(Entries taken from a collection)
○ ○ ○

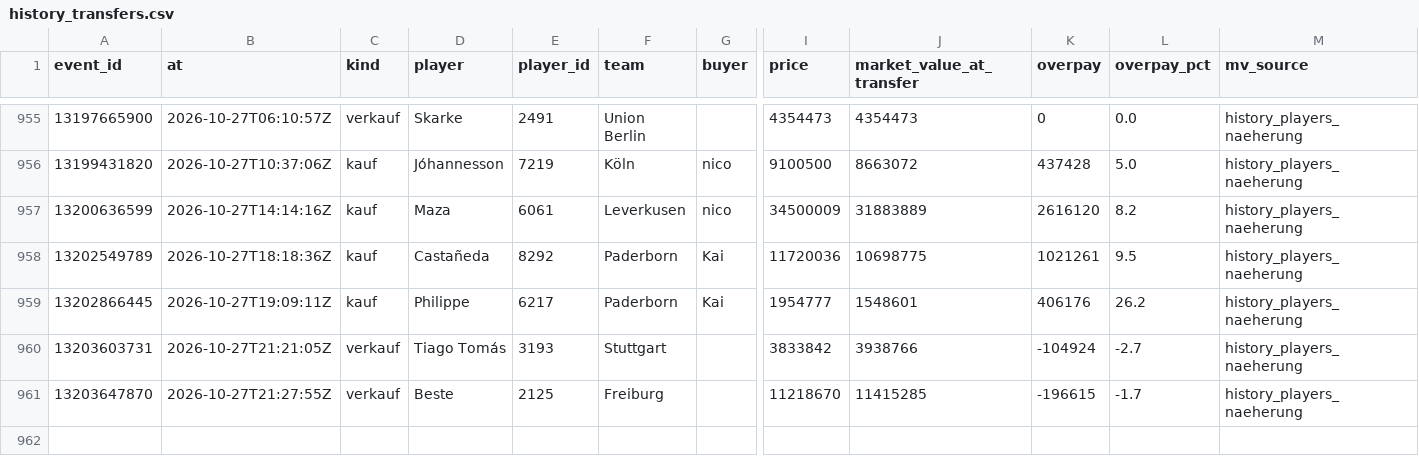
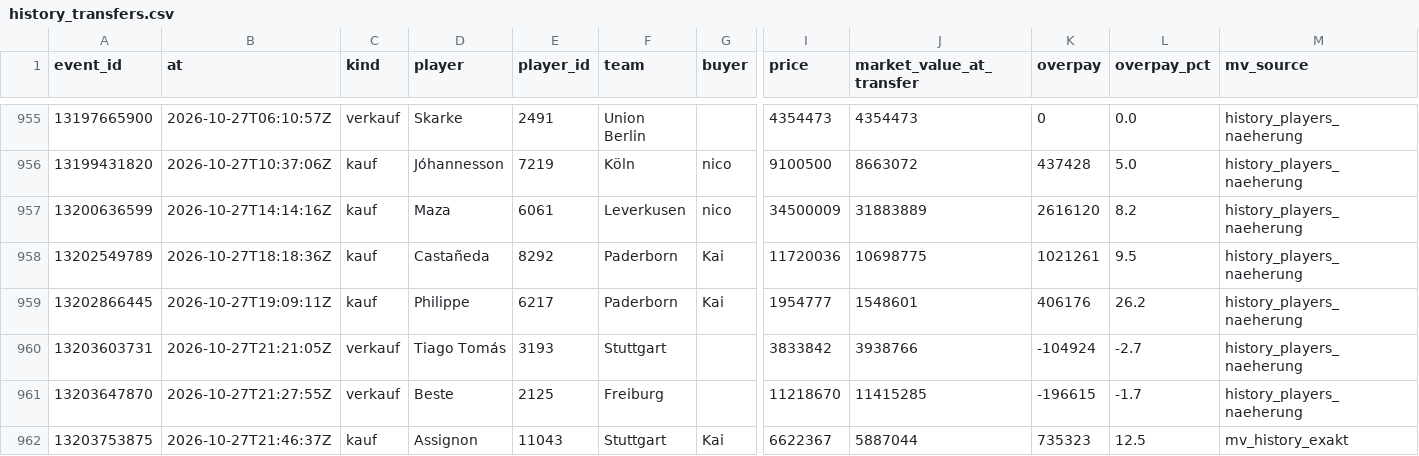
Before and after one commit to Klaudeai/feed-c95b9a6cf8, a CSV file: data/history_transfers.csv, drawn as a sheet; only a part is shown, gaps mark what is left out; rows hold the shown columns only; the diff names each change by its address in the sheet, - before the commit and + after, or states it on an @@ line.

Commit message:
update 2026-10-27T22:01:07.039543+00:00

```diff
--- a/data/history_transfers.csv
+++ b/data/history_transfers.csv
+row 962: 13203753875 | 2026-10-27T21:46:37Z | kauf | Assignon | 11043 | Stuttgart | Kai | 6622367 | 5887044 | 735323 | 12.5 | mv_history_exakt
```
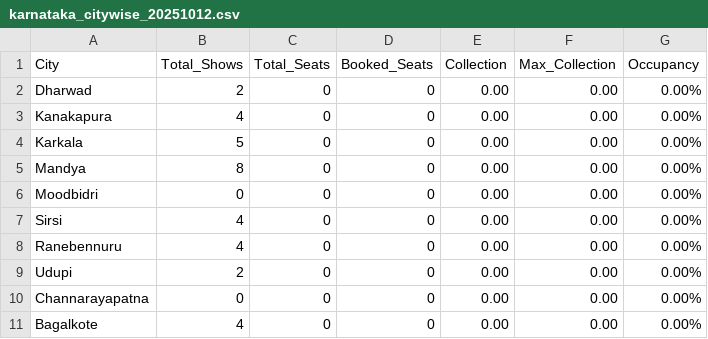
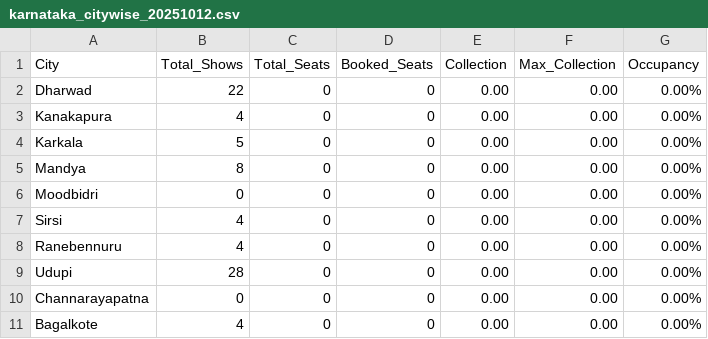
Before and after one commit to Cinemadata/Bms_Karnataka, a CSV file: output_karnataka/karnataka_citywise_20251012.csv, drawn as a sheet.

```diff
--- a/output_karnataka/karnataka_citywise_20251012.csv
+++ b/output_karnataka/karnataka_citywise_20251012.csv
@@ -1,3 +1,3 @@
 City,Total_Shows,Total_Seats,Booked_Seats,Collection,Max_Collection,Occupancy
-"Dharwad","2","0","0","0.00","0.00","0.00%"
+"Dharwad","22","0","0","0.00","0.00","0.00%"
 "Kanakapura","4","0","0","0.00","0.00","0.00%"
@@ -8,3 +8,3 @@ City,Total_Shows,Total_Seats,Booked_Seats,Collection,Max_Collection,Occupancy
 "Ranebennuru","4","0","0","0.00","0.00","0.00%"
-"Udupi","2","0","0","0.00","0.00","0.00%"
+"Udupi","28","0","0","0.00","0.00","0.00%"
 "Channarayapatna","0","0","0","0.00","0.00","0.00%"
```
Also changed, not shown: output_karnataka/karnataka_citywise.csv, 6 other files.
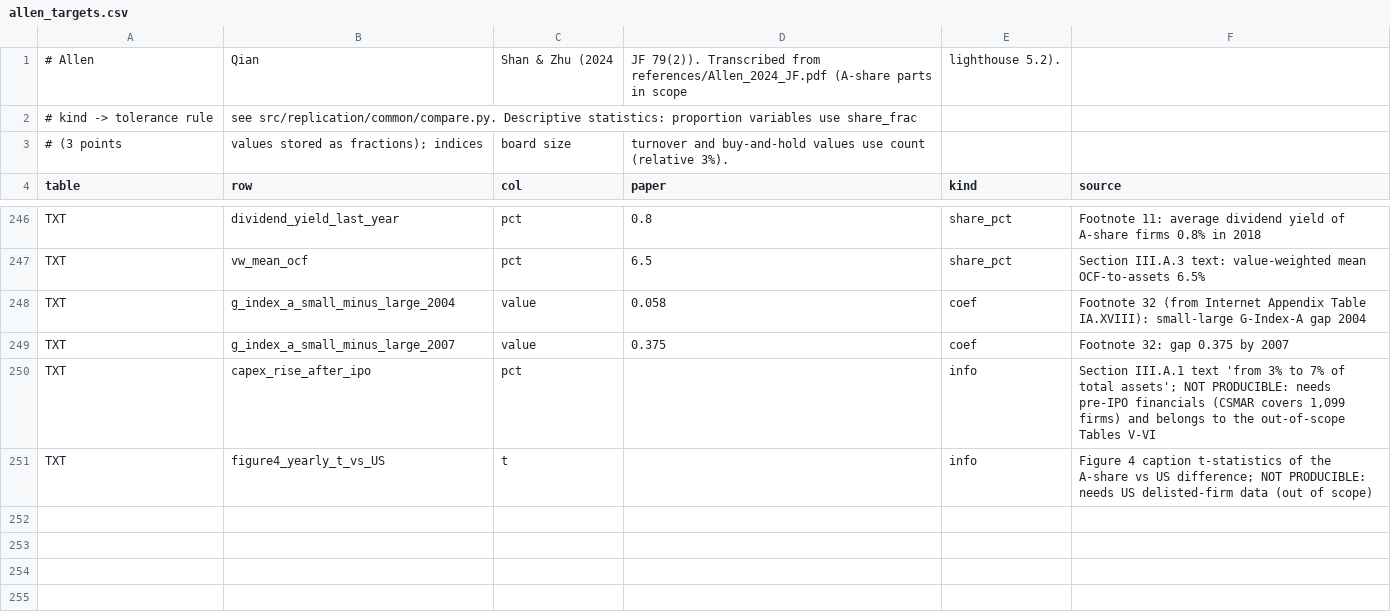
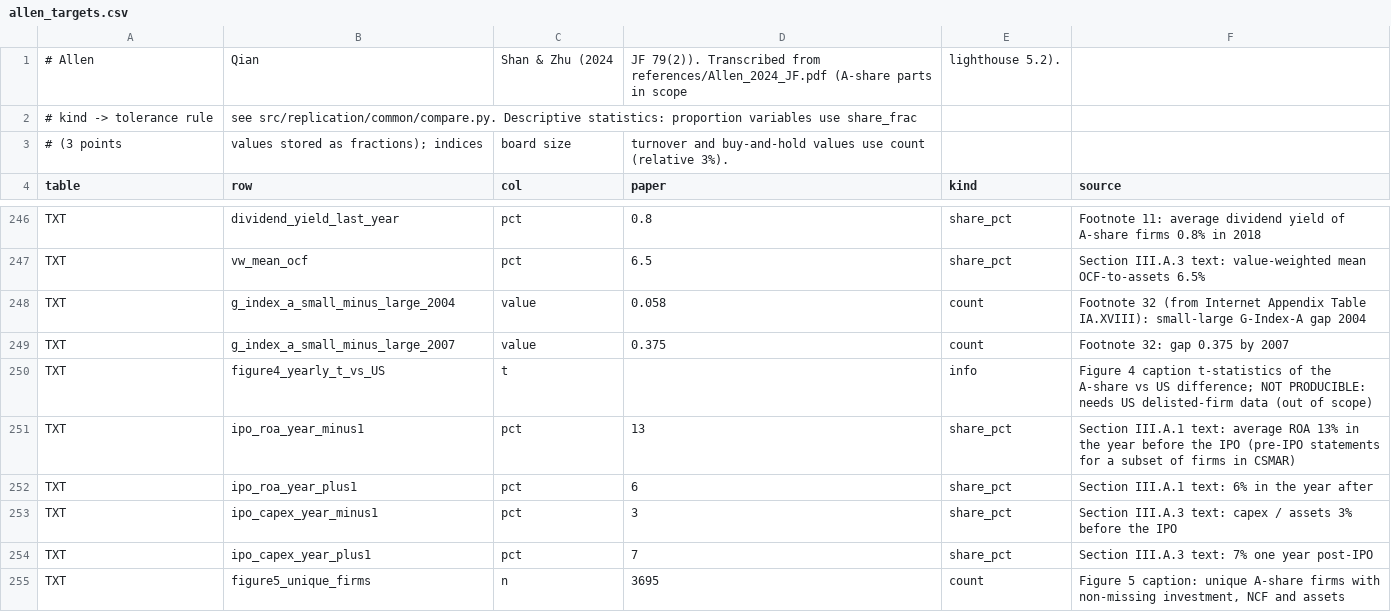
Before and after one commit to cchck/stock-exploration, a CSV file: targets/allen_targets.csv, drawn as a sheet; only a part is shown, gaps mark what is left out.

```diff
--- a/targets/allen_targets.csv
+++ b/targets/allen_targets.csv
@@ -247,5 +247,9 @@ TXT,dividend_yield_last_year,pct,0.8,share_pct,Footnote 11: average dividend yie
 TXT,vw_mean_ocf,pct,6.5,share_pct,Section III.A.3 text: value-weighted mean OCF-to-assets 6.5%
-TXT,g_index_a_small_minus_large_2004,value,0.058,coef,Footnote 32 (from Internet Appendix Table IA.XVIII): small-large G-Index-A gap 2004
-TXT,g_index_a_small_minus_large_2007,value,0.375,coef,Footnote 32: gap 0.375 by 2007
-TXT,capex_rise_after_ipo,pct,,info,"Section III.A.1 text 'from 3% to 7% of total assets'; NOT PRODUCIBLE: needs pre-IPO financials (CSMAR covers 1,099 firms) and belongs to the out-of-scope Tables V-VI"
+TXT,g_index_a_small_minus_large_2004,value,0.058,count,Footnote 32 (from Internet Appendix Table IA.XVIII): small-large G-Index-A gap 2004
+TXT,g_index_a_small_minus_large_2007,value,0.375,count,Footnote 32: gap 0.375 by 2007
 TXT,figure4_yearly_t_vs_US,t,,info,Figure 4 caption t-statistics of the A-share vs US difference; NOT PRODUCIBLE: needs US delisted-firm data (out of scope)
+TXT,ipo_roa_year_minus1,pct,13,share_pct,Section III.A.1 text: average ROA 13% in the year before the IPO (pre-IPO statements for a subset of firms in CSMAR)
+TXT,ipo_roa_year_plus1,pct,6,share_pct,Section III.A.1 text: 6% in the year after
+TXT,ipo_capex_year_minus1,pct,3,share_pct,Section III.A.3 text: capex / assets 3% before the IPO
+TXT,ipo_capex_year_plus1,pct,7,share_pct,Section III.A.3 text: 7% one year post-IPO
+TXT,figure5_unique_firms,n,3695,count,"Figure 5 caption: unique A-share firms with non-missing investment, NCF and assets"
```
Also changed, not shown: results/allen/extended_tables.csv, results/allen/figures/fig5_investment_ncf_full.csv, 16 other files.
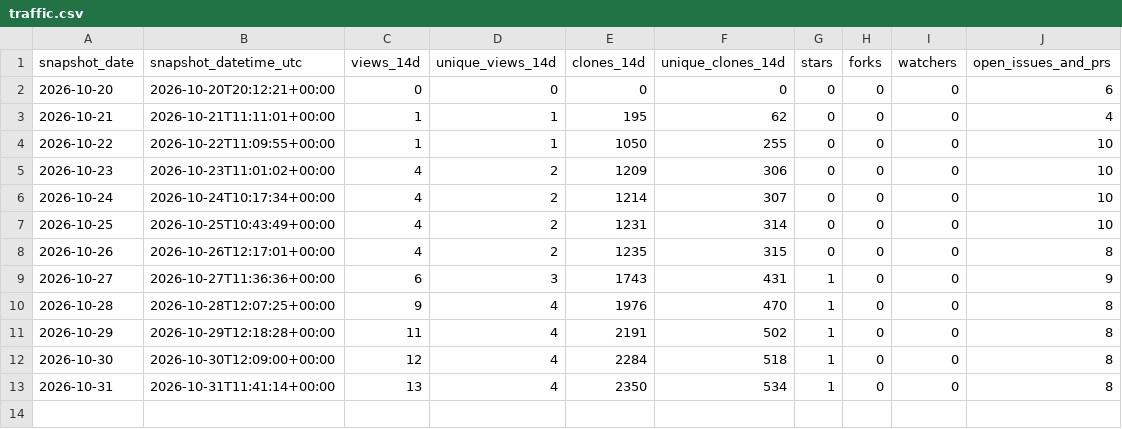
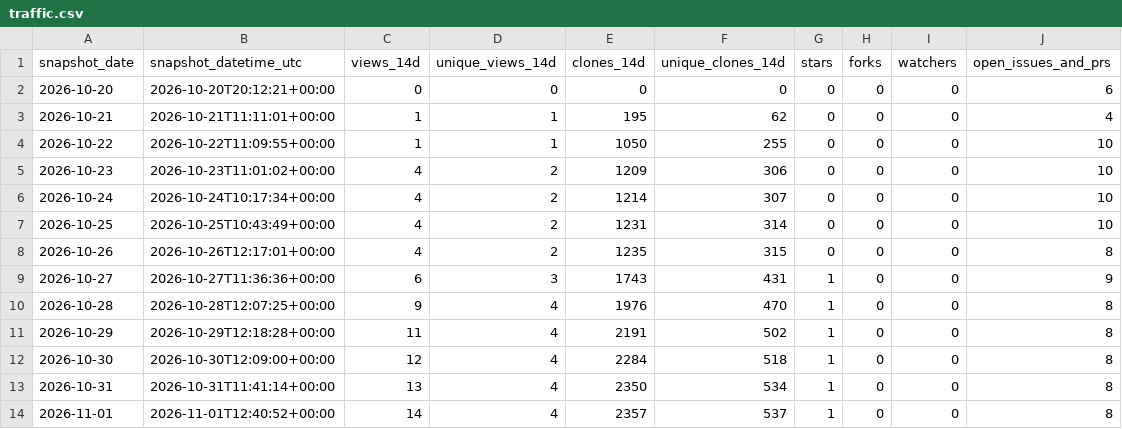
Before and after one commit to danielep71/K-IRRBB-Prepayment_Models, a CSV file: data/traffic.csv, drawn as a sheet; the diff names each change by its address in the sheet, - before the commit and + after, or states it on an @@ line.

```diff
--- a/data/traffic.csv
+++ b/data/traffic.csv
+row 14: 2026-11-01 | 2026-11-01T12:40:52+00:00 | 14 | 4 | 2357 | 537 | 1 | 0 | 0 | 8
```
Also changed, not shown: data/popular_paths.csv, data/referrers.csv, 2 other files.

○ ○ ○

» **Work task**: Repeat all entries exactly, pictures excluded.

» **Answer to the exercise**:
Before and after one commit to Klaudeai/feed-c95b9a6cf8, a CSV file: data/history_transfers.csv, drawn as a sheet; only a part is shown, gaps mark what is left out; rows hold the shown columns only; the diff names each change by its address in the sheet, - before the commit and + after, or states it on an @@ line.

Commit message:
update 2026-10-27T22:01:07.039543+00:00

```diff
--- a/data/history_transfers.csv
+++ b/data/history_transfers.csv
+row 962: 13203753875 | 2026-10-27T21:46:37Z | kauf | Assignon | 11043 | Stuttgart | Kai | 6622367 | 5887044 | 735323 | 12.5 | mv_history_exakt
```
Before and after one commit to Cinemadata/Bms_Karnataka, a CSV file: output_karnataka/karnataka_citywise_20251012.csv, drawn as a sheet.

```diff
--- a/output_karnataka/karnataka_citywise_20251012.csv
+++ b/output_karnataka/karnataka_citywise_20251012.csv
@@ -1,3 +1,3 @@
 City,Total_Shows,Total_Seats,Booked_Seats,Collection,Max_Collection,Occupancy
-"Dharwad","2","0","0","0.00","0.00","0.00%"
+"Dharwad","22","0","0","0.00","0.00","0.00%"
 "Kanakapura","4","0","0","0.00","0.00","0.00%"
@@ -8,3 +8,3 @@ City,Total_Shows,Total_Seats,Booked_Seats,Collection,Max_Collection,Occupancy
 "Ranebennuru","4","0","0","0.00","0.00","0.00%"
-"Udupi","2","0","0","0.00","0.00","0.00%"
+"Udupi","28","0","0","0.00","0.00","0.00%"
 "Channarayapatna","0","0","0","0.00","0.00","0.00%"
```
Also changed, not shown: output_karnataka/karnataka_citywise.csv, 6 other files.
Before and after one commit to cchck/stock-exploration, a CSV file: targets/allen_targets.csv, drawn as a sheet; only a part is shown, gaps mark what is left out.

```diff
--- a/targets/allen_targets.csv
+++ b/targets/allen_targets.csv
@@ -247,5 +247,9 @@ TXT,dividend_yield_last_year,pct,0.8,share_pct,Footnote 11: average dividend yie
 TXT,vw_mean_ocf,pct,6.5,share_pct,Section III.A.3 text: value-weighted mean OCF-to-assets 6.5%
-TXT,g_index_a_small_minus_large_2004,value,0.058,coef,Footnote 32 (from Internet Appendix Table IA.XVIII): small-large G-Index-A gap 2004
-TXT,g_index_a_small_minus_large_2007,value,0.375,coef,Footnote 32: gap 0.375 by 2007
-TXT,capex_rise_after_ipo,pct,,info,"Section III.A.1 text 'from 3% to 7% of total assets'; NOT PRODUCIBLE: needs pre-IPO financials (CSMAR covers 1,099 firms) and belongs to the out-of-scope Tables V-VI"
+TXT,g_index_a_small_minus_large_2004,value,0.058,count,Footnote 32 (from Internet Appendix Table IA.XVIII): small-large G-Index-A gap 2004
+TXT,g_index_a_small_minus_large_2007,value,0.375,count,Footnote 32: gap 0.375 by 2007
 TXT,figure4_yearly_t_vs_US,t,,info,Figure 4 caption t-statistics of the A-share vs US difference; NOT PRODUCIBLE: needs US delisted-firm data (out of scope)
+TXT,ipo_roa_year_minus1,pct,13,share_pct,Section III.A.1 text: average ROA 13% in the year before the IPO (pre-IPO statements for a subset of firms in CSMAR)
+TXT,ipo_roa_year_plus1,pct,6,share_pct,Section III.A.1 text: 6% in the year after
+TXT,ipo_capex_year_minus1,pct,3,share_pct,Section III.A.3 text: capex / assets 3% before the IPO
+TXT,ipo_capex_year_plus1,pct,7,share_pct,Section III.A.3 text: 7% one year post-IPO
+TXT,figure5_unique_firms,n,3695,count,"Figure 5 caption: unique A-share firms with non-missing investment, NCF and assets"
```
Also changed, not shown: results/allen/extended_tables.csv, results/allen/figures/fig5_investment_ncf_full.csv, 16 other files.
Before and after one commit to danielep71/K-IRRBB-Prepayment_Models, a CSV file: data/traffic.csv, drawn as a sheet; the diff names each change by its address in the sheet, - before the commit and + after, or states it on an @@ line.

```diff
--- a/data/traffic.csv
+++ b/data/traffic.csv
+row 14: 2026-11-01 | 2026-11-01T12:40:52+00:00 | 14 | 4 | 2357 | 537 | 1 | 0 | 0 | 8
```
Also changed, not shown: data/popular_paths.csv, data/referrers.csv, 2 other files.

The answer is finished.